In the past, Germany has been both a model and a partner for Spain. But there have been deep-seated changes in how Berlin views southern Europe, and seen from Spain, it is as if Germany has decided southern Europe is a burden that prevents it from going global and needs to be dumped.

This piece first appeared in the Financial Times

On May 9, when European Union leaders approved the rescue package embodied in the European financial stability facility, Spain saw the light at the end of the tunnel. Six months later, it is looking like it belongs to an incoming train. Seeing how the story unfolded in Greece and Ireland and watching the crisis heading for Portugal, it is no wonder that the dominant sentiment in Spain is concern. But more than that, the prevailing feeling is one of frustration with Germany.
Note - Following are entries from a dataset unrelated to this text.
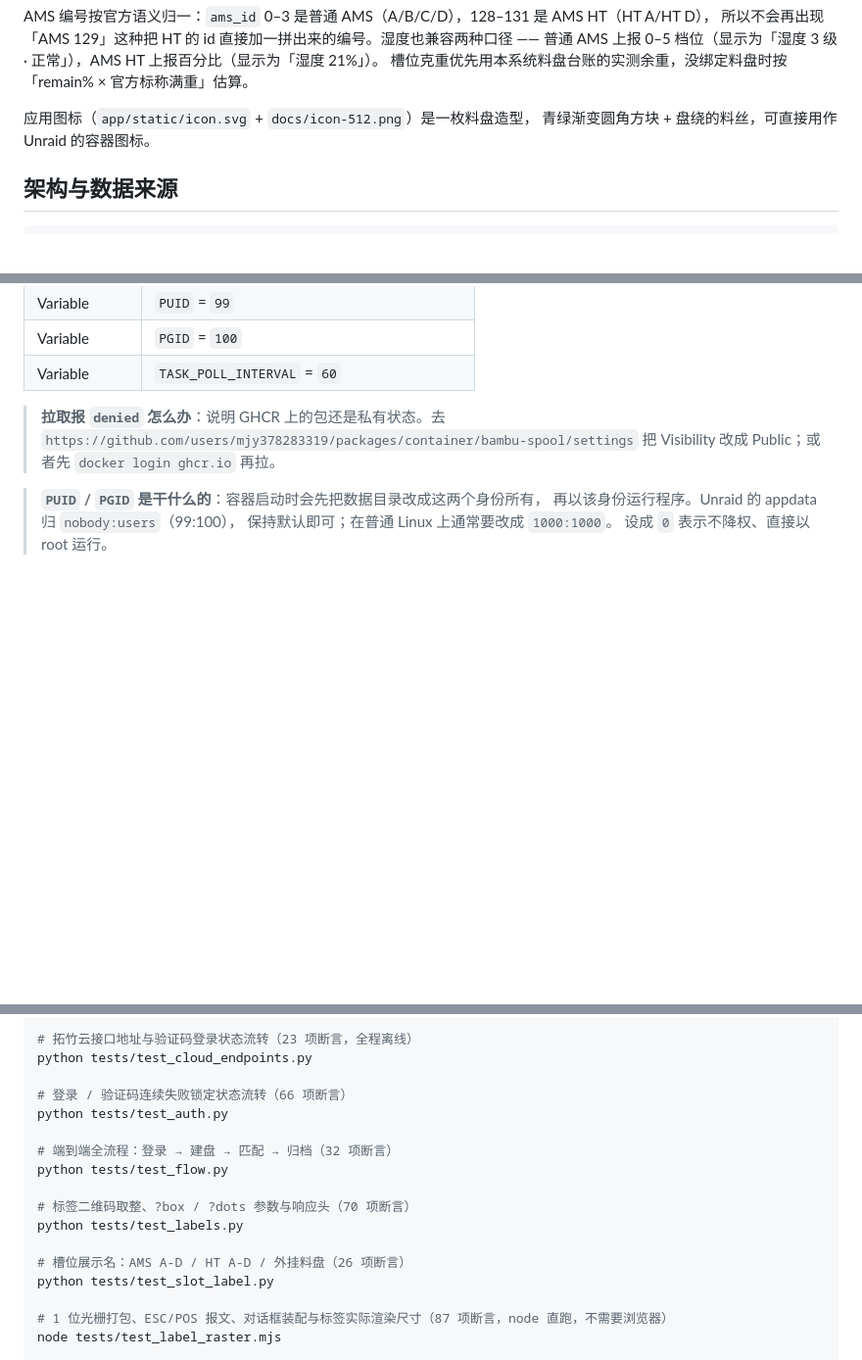
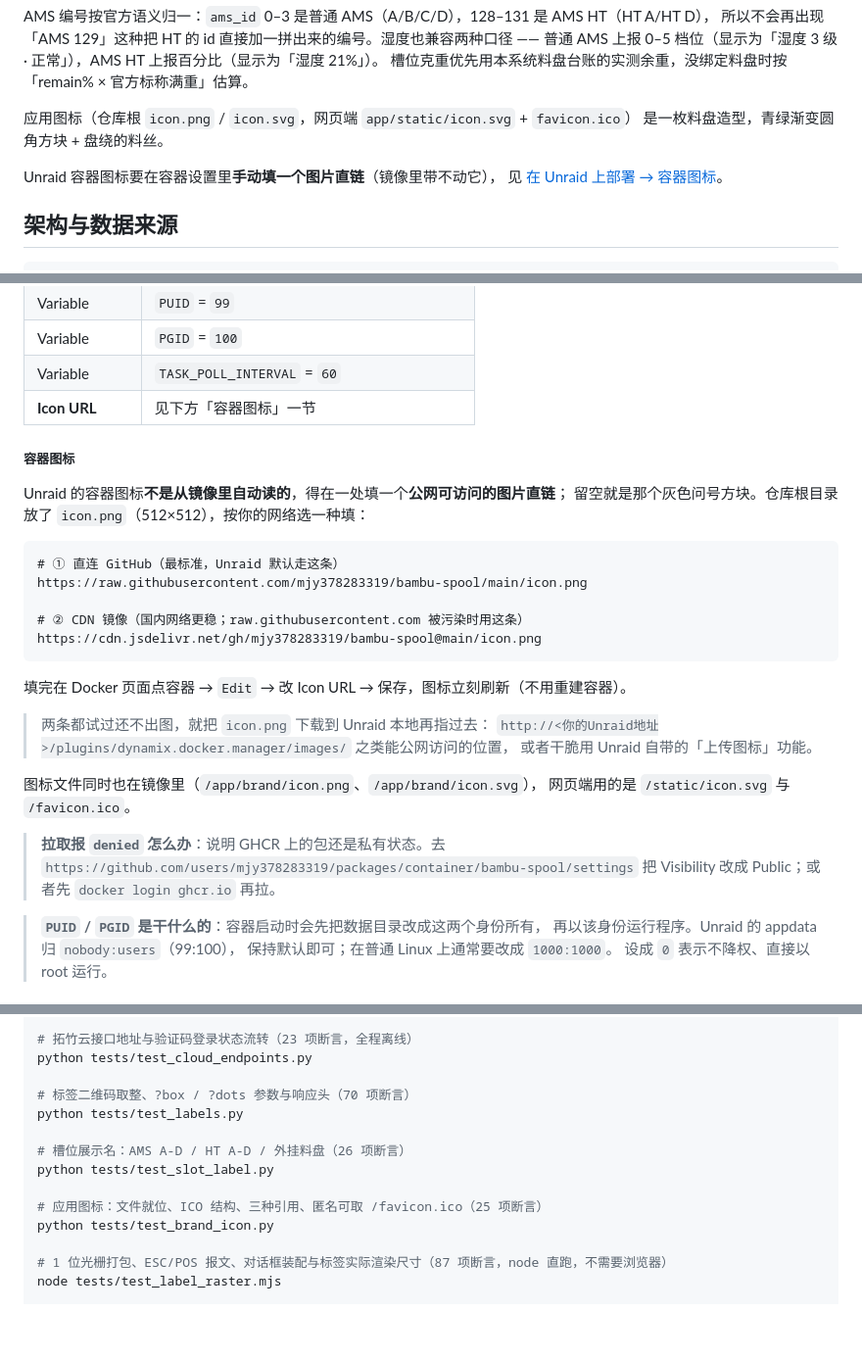
Before and after one commit to mjy378283319/bambu-spool, a Markdown page: README.md, 3 parts joined by grey strips. Shown: that part at 98% size. GitHub-like rendering; blank space fills up the shorter version.

````diff
--- a/README.md
+++ b/README.md
@@ -312,8 +312,11 @@ AMS 编号按官方语义归一：`ams_id` 0–3 是普通 AMS（A/B/C/D），12
 普通 AMS 上报 0–5 档位（显示为「湿度 3 级 · 正常」），AMS HT 上报百分比（显示为「湿度 21%」）。
 槽位克重优先用本系统料盘台账的实测余重，没绑定料盘时按「remain% × 官方标称满重」估算。
 
-应用图标（`app/static/icon.svg` + `docs/icon-512.png`）是一枚料盘造型，
-青绿渐变圆角方块 + 盘绕的料丝，可直接用作 Unraid 的容器图标。
+应用图标（仓库根 `icon.png` / `icon.svg`，网页端 `app/static/icon.svg` + `favicon.ico`）
+是一枚料盘造型，青绿渐变圆角方块 + 盘绕的料丝。
+
+Unraid 容器图标要在容器设置里**手动填一个图片直链**（镜像里带不动它），
+见 [在 Unraid 上部署 → 容器图标](#容器图标)。
 
 ## 架构与数据来源
 
@@ -396,6 +399,29 @@ Docker 页面 → Add Container，按下面填：
 | Variable | `PUID` = `99` |
 | Variable | `PGID` = `100` |
 | Variable | `TASK_POLL_INTERVAL` = `60` |
+| **Icon URL** | 见下方「容器图标」一节 |
+
+##### 容器图标
+
+Unraid 的容器图标**不是从镜像里自动读的**，得在一处填一个**公网可访问的图片直链**；
+留空就是那个灰色问号方块。仓库根目录放了 `icon.png`（512×512），按你的网络选一种填：
+
+```
+# ① 直连 GitHub（最标准，Unraid 默认走这条）
+https://raw.githubusercontent.com/mjy378283319/bambu-spool/main/icon.png
+
+# ② CDN 镜像（国内网络更稳；raw.githubusercontent.com 被污染时用这条）
+https://cdn.jsdelivr.net/gh/mjy378283319/bambu-spool@main/icon.png
+```
+
+填完在 Docker 页面点容器 → `Edit` → 改 Icon URL → 保存，图标立刻刷新（不用重建容器）。
+
+> 两条都试过还不出图，就把 `icon.png` 下载到 Unraid 本地再指过去：
+> `http://<你的Unraid地址>/plugins/dynamix.docker.manager/images/` 之类能公网访问的位置，
+> 或者干脆用 Unraid 自带的「上传图标」功能。
+
+图标文件同时也在镜像里（`/app/brand/icon.png`、`/app/brand/icon.svg`），
+网页端用的是 `/static/icon.svg` 与 `/favicon.ico`。
 
 > **拉取报 `denied` 怎么办**：说明 GHCR 上的包还是私有状态。去
 > `https://github.com/users/mjy378283319/packages/container/bambu-spool/settings`
@@ -521,17 +547,14 @@ python tests/test_finish_summary.py
 # 拓竹云接口地址与验证码登录状态流转（23 项断言，全程离线）
 python tests/test_cloud_endpoints.py
 
-# 登录 / 验证码连续失败锁定状态流转（66 项断言）
-python tests/test_auth.py
-
-# 端到端全流程：登录 → 建盘 → 匹配 → 归档（32 项断言）
-python tests/test_flow.py
-
 # 标签二维码取整、?box / ?dots 参数与响应头（70 项断言）
 python tests/test_labels.py
 
 # 槽位展示名：AMS A-D / HT A-D / 外挂料盘（26 项断言）
 python tests/test_slot_label.py
+
+# 应用图标：文件就位、ICO 结构、三种引用、匿名可取 /favicon.ico（25 项断言）
+python tests/test_brand_icon.py
 
 # 1 位光栅打包、ESC/POS 报文、对话框装配与标签实际渲染尺寸（87 项断言，node 直跑，不需要浏览器）
 node tests/test_label_raster.mjs
````
Also changed, not shown: icon.png (added), 10 other files.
With the May agreement in its pocket, the Spanish government went home and put together a reform package that had everything required to get Spain out of its collision course: government expenditure reductions, labour market reforms, public sector pay cuts, pension freezes, an extension of the retirement age and a rise in value added tax. Subsequently, the government, with the aid of the central bank, decided to rein in regional and local government deficits, forced regional saving banks to merge and made public its bank stress tests. Most of the measures are now in place. Spain's current problems start not at home but rather abroad – in Germany, to be precise.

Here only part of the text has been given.